This is what Pakistanis believe is in their national interest and have every right to protect it even though it may be quite contrary to what the US perceives to be in its national interest. Although little publicized in the West, the Indians have developed close ties to the Karzai government, flooded the country with aid workers and provided the Afghans with over a billion dollars in aid. Although the Pakistanis have no particular love for the Afghan Taliban—whose support for Osama bin Laden got them into their current fix—they fear the Indian presence in Afghanistan even more. Not only has the United States shown little sympathy for these Pakistani concerns, it has grown increasingly angry at Pakistani reluctance to do what it wants.

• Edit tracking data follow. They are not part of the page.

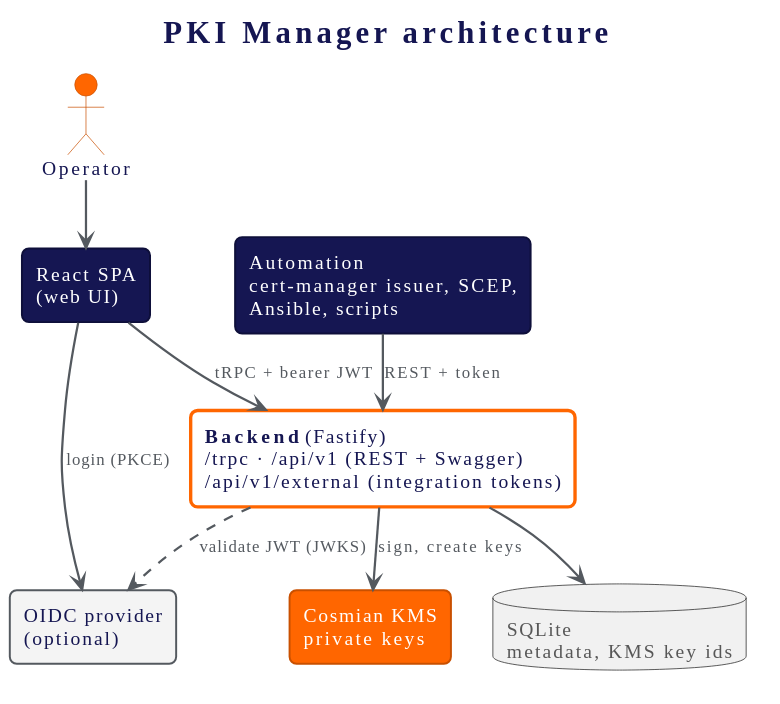
Above: docs/diagrams/svg/01-architecture.svg in oriolrius/pki-manager-web (PlantUML), before the change.
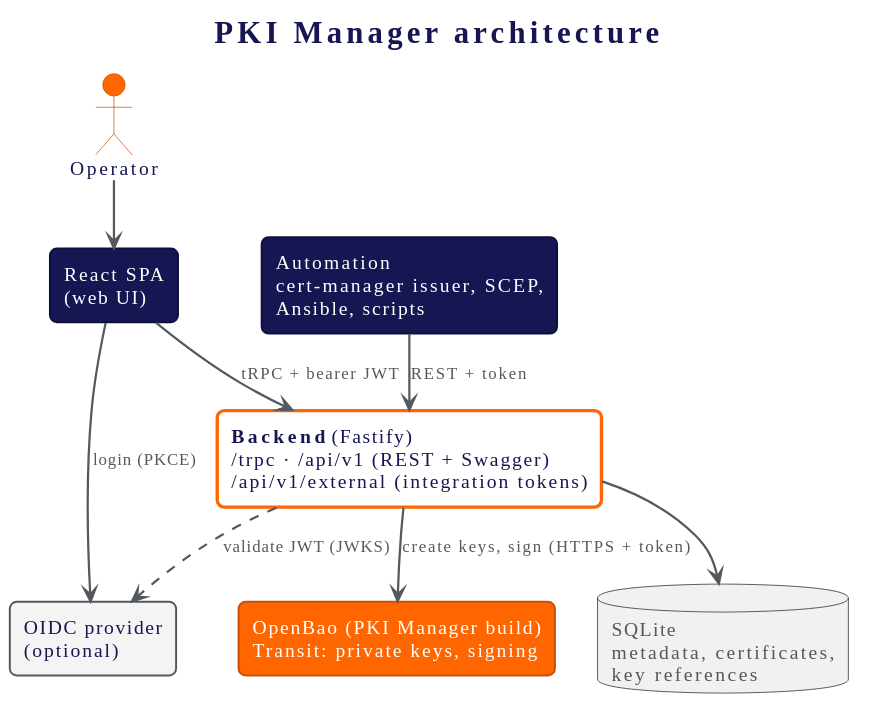
Above is the later version.

Diff of the diagram source:
```diff
@@ -162,14 +162,14 @@
 rectangle "React SPA\n(web UI)" as spa <<machine>>
 rectangle "OIDC provider\n(optional)" as idp <<file>>
 rectangle "**Backend** (Fastify)\n/trpc · /api/v1 (REST + Swagger)\n/api/v1/external (integration tokens)" as be <<pki>>
-rectangle "Cosmian KMS\nprivate keys" as kms <<user>>
-database "SQLite\nmetadata, KMS key ids" as db
+rectangle "OpenBao (PKI Manager build)\nTransit: private keys, signing" as kms <<user>>
+database "SQLite\nmetadata, certificates,\nkey references" as db
 rectangle "Automation\ncert-manager issuer, SCEP,\nAnsible, scripts" as auto <<machine>>
 op --> spa
 spa --> idp : login (PKCE)
 spa --> be : tRPC + bearer JWT
 auto --> be : REST + token
-be --> kms : sign, create keys
+be --> kms : create keys, sign (HTTPS + token)
 be --> db
 be ..> idp : validate JWT (JWKS)
 @enduml
```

Seen in this context, the U.S. decision to publicly accuse ISI of complicity in the Shahzad murder can be viewed as just another manifestation of American displeasure.
Given the strength of Pakistani concerns about Afghanistan, however, there may be no amount of pressure capable of forcing the Pakistani Army into going after the Afghan Taliban. If anything, U.S. pressure to date has only served to fan the flames of anti-Americanism both among ordinary Pakistanis and within the army. The danger is that, by continuing to ratchet up the pressure, Washington may provoke a final break with the Pakistanis. This would not only jeopardize the U.S. ability to supply its forces in Afghanistan, which rely heavily on land routes through Pakistani territory, but could lead both sides down the slippery slope to a shooting war. The Pakistani Army is already engaged in a protracted, bloody struggle against hostile Pakistani Taliban forces in the tribal areas and is widely regarded as the only force in the country capable of preventing a jihadist takeover of the government. While the current situation is certainly a mess—and U.S. frustrations are understandable—things could very easily get a whole lot worse.
The article presents a dispassionate and an excellent analysis and should be able to expose all those who thought they would be able to tarnish the image of ISI and drive a wedge between Pakistan’s security establishment and its people in a time when Pakistan is at war with foreign-funded insurgency. Such criticism, by those perceived to be anti-Pakistan, raises the image of ISI and the military in the eyes of its people.